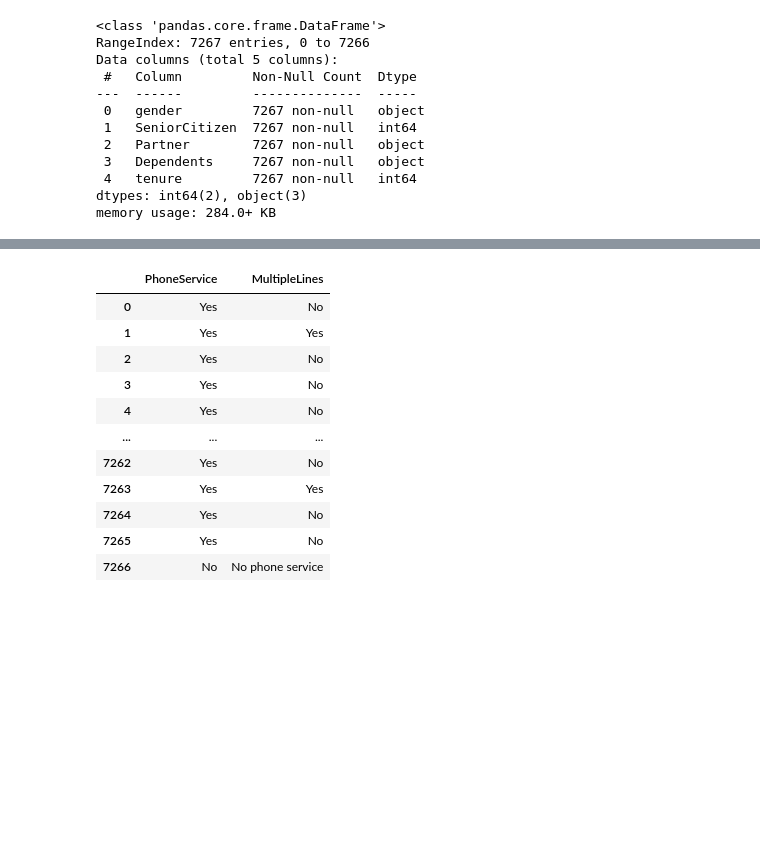
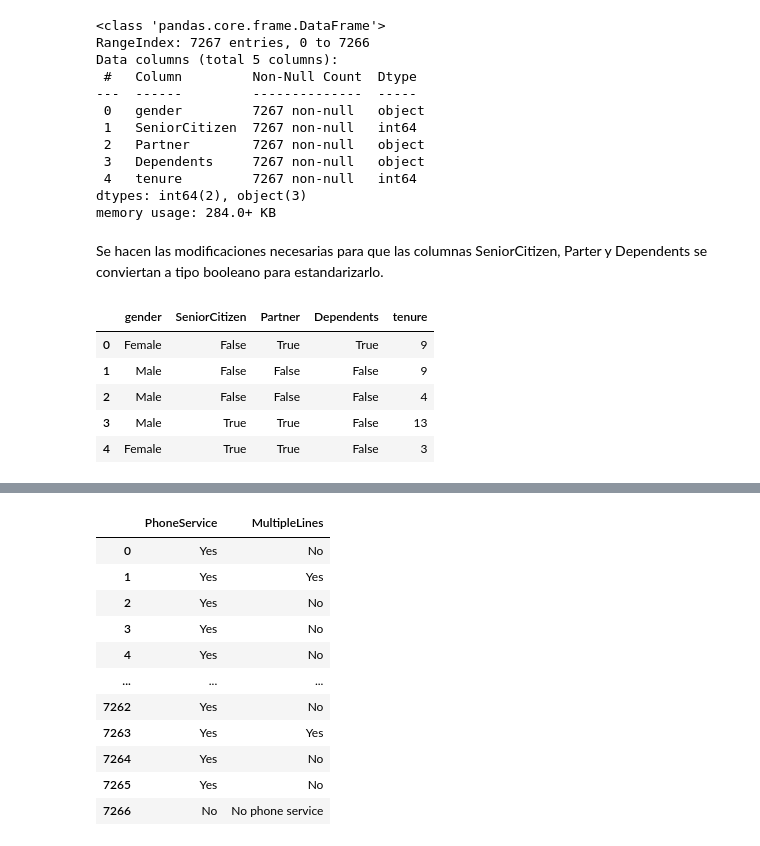
Before and after one commit to MiguelFigueroa02/Challenge_Telecom_X_Evasion_Clientes, a Jupyter notebook: telecomx_latam.ipynb, the cells around one changed output, grey strips where cells are left out. Saved outputs shown, nothing was run; the diff lists cells and outputs as text; code cells hidden in the pictures; blank space fills up the shorter version.

```diff
--- a/telecomx_latam.ipynb
+++ b/telecomx_latam.ipynb
@@ -51,3 +106,5 @@ Data columns (total 5 columns):
  4   tenure         7267 non-null   int64
 dtypes: int64(2), object(3)
 memory usage: 284.0+ KB
+# %% [markdown]
+Se hacen las modificaciones necesarias para que las columnas SeniorCitizen, Parter y Dependents se conviertan a tipo booleano para estandarizarlo.
@@ -53,0 +117,9 @@ memory usage: 284.0+ KB
+# %%
+customer_normalizado.head()
+# %% [output]
+|  | gender | SeniorCitizen | Partner | Dependents | tenure |
+| 0 | Female | False | True | True | 9 |
+| 1 | Male | False | False | False | 9 |
+| 2 | Male | False | False | False | 4 |
+| 3 | Male | True | True | False | 13 |
+| 4 | Female | True | True | False | 3 |
```
Also changed, not shown: parts of 31 cells of this notebook.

----------------------------------------

- **PROBLEM REQUIREMENTS**: Could you filter the entries above for lines holding the string "False" and copy them?

- **SOLUTION TO THE PROBLEM**:
+| 0 | Female | False | True | True | 9 |
+| 1 | Male | False | False | False | 9 |
+| 2 | Male | False | False | False | 4 |
+| 3 | Male | True | True | False | 13 |
+| 4 | Female | True | True | False | 3 |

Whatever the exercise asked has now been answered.